It seems almost too long ago to sufficiently remember the impact that the original Call of Duty game had on the first-person shooter genre. Over a decade later the series remains one of the best-selling video game franchises of all time. A look back at Call of Duty’s expansion, Call of Duty: United Offensive – serves as an excellent reminder of the core principles of the series still dictating its success to this very day. United Offensive rustles another World War II experience, experiencing the action through the eyes of three soldiers: American, British, and Russian. Intensity is the main buzz word surrounding United Offensive; its action plays out like a concentrated and distilled version of the original’s white-knuckle wartime action.
Gameplay, It’s More of the Same
This effectively being an expansion to the original Call of Duty, no one was expecting to be entering into an entirely fresh or different experience from a gameplay perspective. These expectations were correct since United Offensive plays rather like its predecessor. Action’s viewed from the first-person perspective, your active weapon (one of many authentic WWII-era weapons of war you’ll collect throughout the game) displayed in the middle of the X axis on the screen. So far, this is standard FPS stuff, no different in format from any games of the genre you’ll play even today.
The gameplay mechanics might not be refreshing here, but what has been ramped up in United Offensive is the level of intensity. Though in the original you would face reasonable-sized waves of German troops and armoured infantry, United Offensive’s major battles have essentially supersized the level of enemy persistence against the allies. You’ll be finding cover more than ever here as you fight your way through what at times can feel like the overwhelming Strength of German forces either advancing against you or attempting to halt the allied offensive.
Little flourishes of excitement are also offered through United Offensive’s vehicular segments. You’ll occasionally find yourself manning the turret of an aircraft to shoot down enemies, for example, or being at the helm of a patrol boat. These sections inject some much-needed variety into proceedings, allowing you to take a break from what would otherwise be another Call of Duty game where you remain on foot with weapon in hand almost throughout the entire experience.
New Territory, New Weapons
As is touched upon above, the United Offensive offers a significant increase in the intensity of each of the dramatic battles, which themselves are the focal points around which the entirety of the game’s ferociously intense action takes place. In some sections, it’s difficult to move for the sheer quantity of bullets flying past you, though if you’re staying behind cover for too long it can allow the enemy to advance rather quickly.
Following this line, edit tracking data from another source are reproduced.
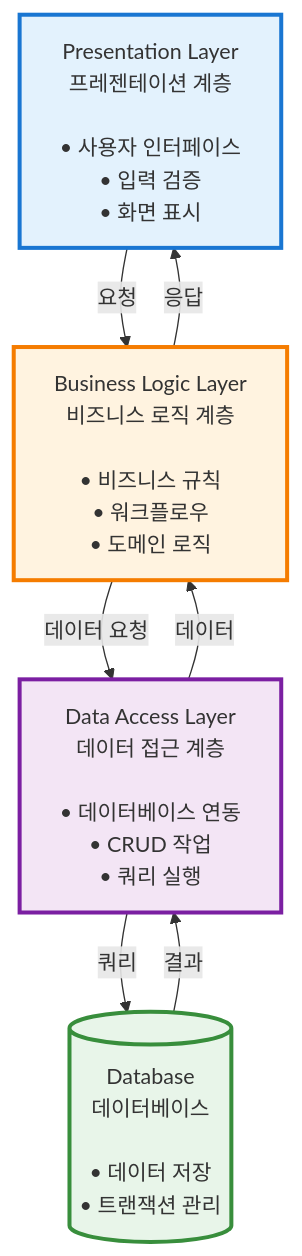
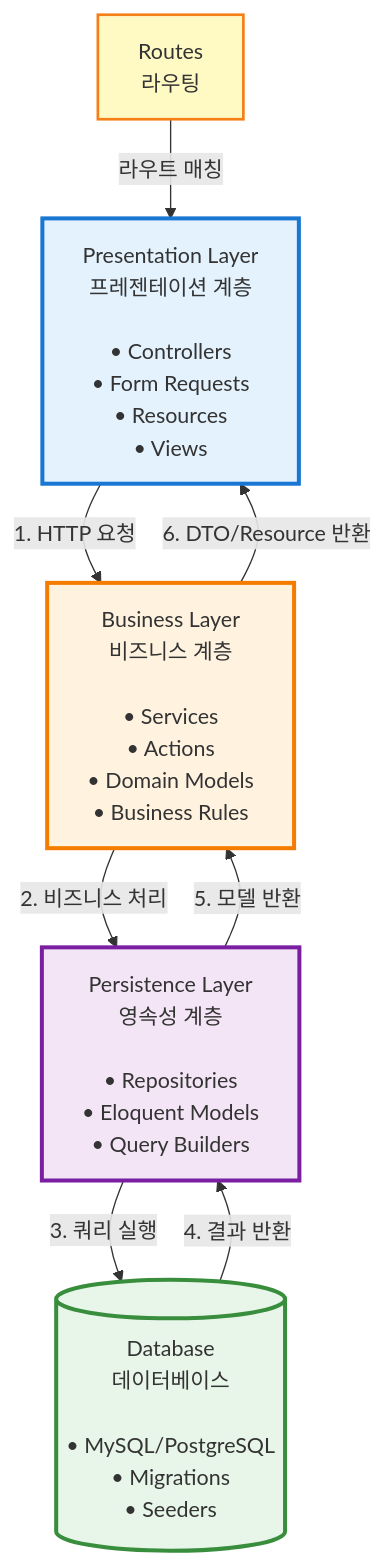
One commit to shaul1991/study-architecture changed the fifth of 22 diagrams in architecture/layered/README.md. Above: the diagram before and after it, drawn with Mermaid. The commit also changed other lines of this file and 1 other file, not shown here.

````diff
--- a/architecture/layered/README.md
+++ b/architecture/layered/README.md
@@ -153,22 +157,26 @@
 ```mermaid
 graph TD
-    UI[Presentation Layer<br/>프레젠테이션 계층<br/><br/>• 사용자 인터페이스<br/>• 입력 검증<br/>• 화면 표시]
+    ROUTE[Routes<br/>라우팅]
 
-    BL[Business Logic Layer<br/>비즈니스 로직 계층<br/><br/>• 비즈니스 규칙<br/>• 워크플로우<br/>• 도메인 로직]
+    PRES[Presentation Layer<br/>프레젠테이션 계층<br/><br/>• Controllers<br/>• Form Requests<br/>• Resources<br/>• Views]
 
-    DA[Data Access Layer<br/>데이터 접근 계층<br/><br/>• 데이터베이스 연동<br/>• CRUD 작업<br/>• 쿼리 실행]
+    BIZ[Business Layer<br/>비즈니스 계층<br/><br/>• Services<br/>• Actions<br/>• Domain Models<br/>• Business Rules]
 
-    DB[(Database<br/>데이터베이스<br/><br/>• 데이터 저장<br/>• 트랜잭션 관리)]
+    PERS[Persistence Layer<br/>영속성 계층<br/><br/>• Repositories<br/>• Eloquent Models<br/>• Query Builders]
 
-    UI -->|요청| BL
-    BL -->|데이터 요청| DA
-    DA -->|쿼리| DB
-    DB -->|결과| DA
-    DA -->|데이터| BL
-    BL -->|응답| UI
+    DB[(Database<br/>데이터베이스<br/><br/>• MySQL/PostgreSQL<br/>• Migrations<br/>• Seeders)]
 
-    style UI fill:#e3f2fd,stroke:#1976d2,stroke-width:3px
-    style BL fill:#fff3e0,stroke:#f57c00,stroke-width:3px
-    style DA fill:#f3e5f5,stroke:#7b1fa2,stroke-width:3px
+    ROUTE -->|라우트 매칭| PRES
+    PRES -->|1. HTTP 요청| BIZ
+    BIZ -->|2. 비즈니스 처리| PERS
+    PERS -->|3. 쿼리 실행| DB
+    DB -->|4. 결과 반환| PERS
+    PERS -->|5. 모델 반환| BIZ
+    BIZ -->|6. DTO/Resource 반환| PRES
+
+    style ROUTE fill:#fff9c4,stroke:#f57f17,stroke-width:2px
+    style PRES fill:#e3f2fd,stroke:#1976d2,stroke-width:3px
+    style BIZ fill:#fff3e0,stroke:#f57c00,stroke-width:3px
+    style PERS fill:#f3e5f5,stroke:#7b1fa2,stroke-width:3px
     style DB fill:#e8f5e9,stroke:#388e3c,stroke-width:3px
 ```
````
It should be a relief for guys out there that you’re not asked to take on this increased intensity without an increase in the weight of your own arsenal as well. Some classic WWII-era weapons are on offer yet again in United Offensive, and because the campaign is split between taking control of British, American, and Russion protagonists, there are weapons to be utilised that hail from each soldiers’ country of origin. American guns include the immensely powerful Browning .30 cal and the M1A1 Bazooka; the Russian segments include the SVT-40 rifle and the Tokarev TT-33; British weapons are also historically accurate, including the fun-to-use Silenced Sten MkII, and the Webley MK 4.
Let it also not be forgotten that the game also offers an impressive array of German weapons, too. These include the Panzerschrek rocket launcher, the Gewehr 43 and 34, and the one that’s most fun to use: The Flammenwerfer 35, also known as the Flamethrower, which was one of the riskiest weapons for the carrier to use due to the volatile and explosive nature of the hardware he had to carry.
One of the main drawbacks that fans of WWII shooting games will find quite disappointing is the length of the game. Because the action is so incredibly fast-paced and its intensity so well-sustained, the game ends up burning through its action in around 10 or so hours. You can complete the game in about 8 hours if you’re particularly speedy about it as well. This is a little disappointing considering the rather long and gruelling nature of the battlefronts in WWII – this game doesn’t quite reflect the prolonged struggle that the troops had to endure during this horrific war.
Don’t fret too uncontrollably about the lack of longevity in the single-player mode however: United Offensive has multiplayer, and it’s got a bunch of new modes as well as maps that dwarf even those of the original Call of Duty. The usual deathmatch-style modes are of course a staple, but Domination is rather fun (as well as being quite similar to Conquest Mode in Battlefield) and involved having to take over all of the set enemy strongholds in one map in order to win. You’re also able to utilise the vehicle mechanics of the game in multiplayer too. Yes, this means you get to hop into a tank and lay waste to your opponents’ ranks, though do try and remember that your opponents can also do the very same.
What we have in Call of Duty: United Offensive is an augmentation of the original CoD, but one that’s more than qualified to be its expansion. The length of the campaign may fall short, but the action that it includes is more intense than we have seen in the original. The additional (and authentic) weapons are a huge bonus, as are the vehicular segments and the extra multiplayer modes. The graphics are going to look a bit dated compared to modern games of course, but compared to its rivals at the time, Grey Matter (now Treyarch) studios’ CoD: United Offensive kept up with the best of them.